Now I have a confession to make: I cannot keep anything green alive. Those who excel in growing anything other than weeds utterly fascinate me. I wanted to hear about how the farmer grows and maintains these amazing fields. “It’s a long process,” he said with half exhaustion and half idyllic reminiscing. “It all starts in August and continues straight through ’til opening day.”©janetphillips_may27_2016_web-11 ©janetphillips_may27_2016_web-19 ©janetphillips_may27_2016_web-36 ©janetphillips_may27_2016_web-94 strawberry picking_3 strawberry picking_6 strawberry picking_8

After sharing more of what is involved in covering his acreage with strawberries for the masses, the farmer explained to me how almost half his crop this year was lost due to heavy spring rains. Having learned a bit about crop failure and insurance through my four days sitting on a jury for a case involving tobacco fields and insurance claims, I was curious as to how his loss was handled. Sadly, he explained, specialty crops aren’t covered by insurance. His loss was simply that — a loss.©janetphillips_may27_2016_web-18 ©janetphillips_may27_2016_web-63 ©janetphillips_may27_2016_web-71 ©janetphillips_may27_2016_web-95 copy

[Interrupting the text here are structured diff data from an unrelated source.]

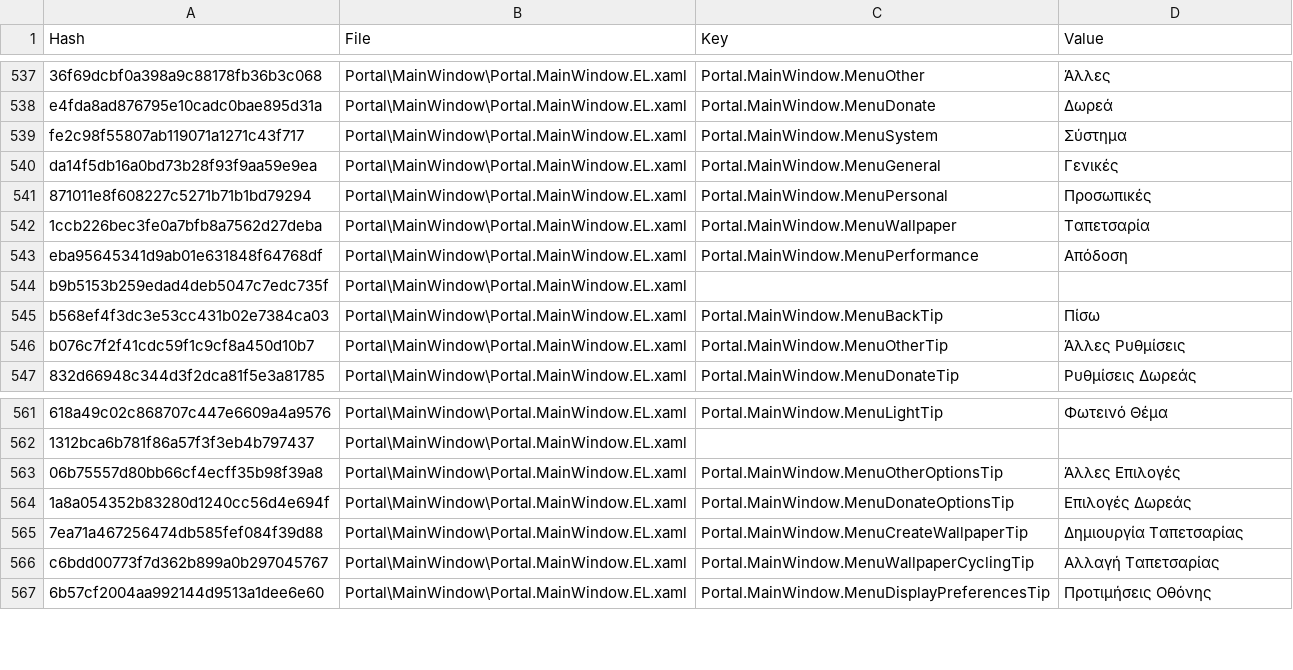
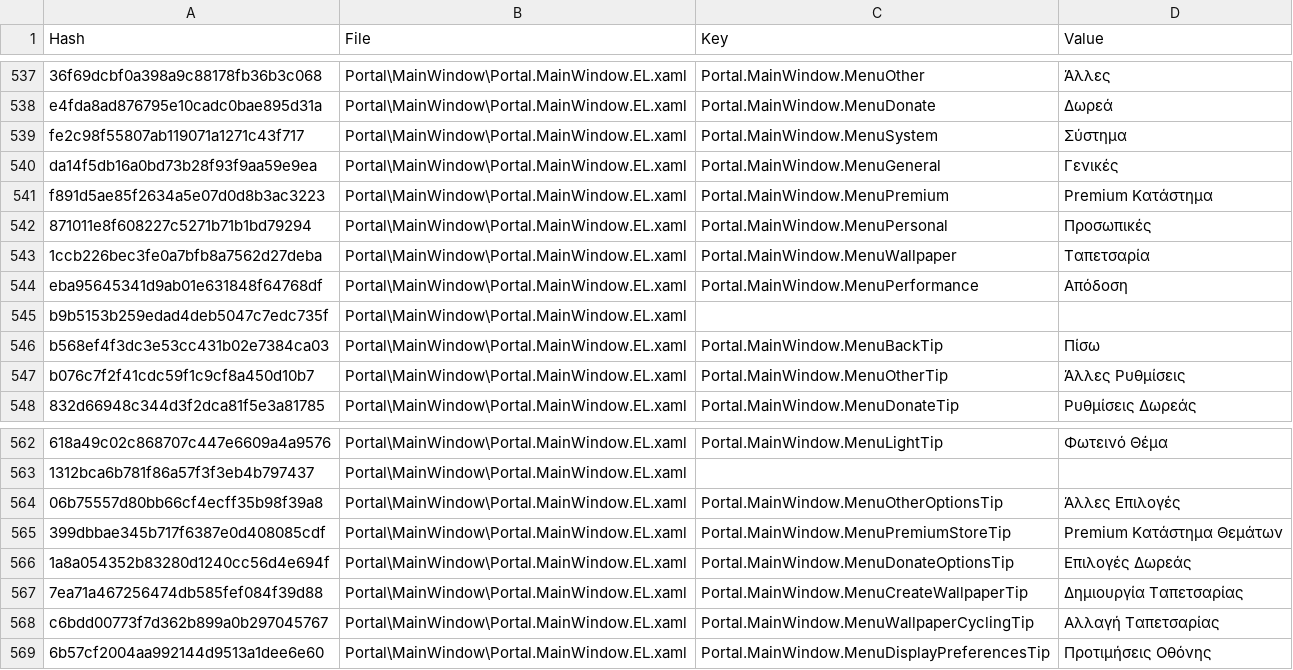
Before and after one commit to SassMaate/Wallpaper, a CSV file: .localize/EL.csv, drawn as a sheet; only a part is shown, gaps mark what is left out; the diff names each change by its address in the sheet, - before the commit and + after, or states it on an @@ line.

Commit message:
Add Premium Store locale entries
Add `Portal.MainWindow.MenuPremium` and `Portal.MainWindow.MenuPremiumStoreTip` translations across all `.localize/*.csv` language files to support the new Premium Store menu item and tooltip in Portal MainWindow. Also fix the French wallpaper label typo from `Fond d'Ècran` to `Fond d'Écran`.

```diff
--- a/.localize/EL.csv
+++ b/.localize/EL.csv
+row 541: f891d5ae85f2634a5e07d0d8b3ac3223 | Portal\MainWindow\Portal.MainWindow.EL.xaml | Portal.MainWindow.MenuPremium | Premium Κατάστημα
+row 565: 399dbbae345b717f6387e0d408085cdf | Portal\MainWindow\Portal.MainWindow.EL.xaml | Portal.MainWindow.MenuPremiumStoreTip | Premium Κατάστημα Θεμάτων
```
Also changed, not shown: .localize/AR.csv, .localize/HI.csv, 21 other files.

Finishing his story with an attempt of an upbeat, “At least we’ll break even,” the farmer told me he wasn’t likely to plant again. “Too much work for no guarantee,” he said. “But,” he qualified in a laid-back southern farmer way,

“The last day of the season ain’t the time to make that kind of decision.”

I immediately thought of the director of the camp where Jason and I met. I remembered the wise words offered as he explained how he and his wife were committed to never making a decision to leave camp in August or September—the two months following the busiest and most exhausting part of the year for a year-round camp. Wise words, indeed.


Long lasting decisions aren’t to be made—if at all possible—in the shadow of stress, exhaustion, or confusion (and, I would cation, nor under the glowing lights of recent success, first-week-of-school-determination, or brilliant newfound ideas).

PTS | decisions quote

Notice I said, “If at all possible.” Sometimes, decisions simply must be made. In those moments, it is more important than ever to remember the imperative to “get wisdom,” (before you need it!) and  “…He stores up sound wisdom for the upright…”

In the absence of a need for expediency (an actual need, not simply a felt need, belief or impatience), wise decisions are best made through the result of quiet waiting, wise counsel, and realistic appraisals of situations—all things we humans don’t find all that exciting.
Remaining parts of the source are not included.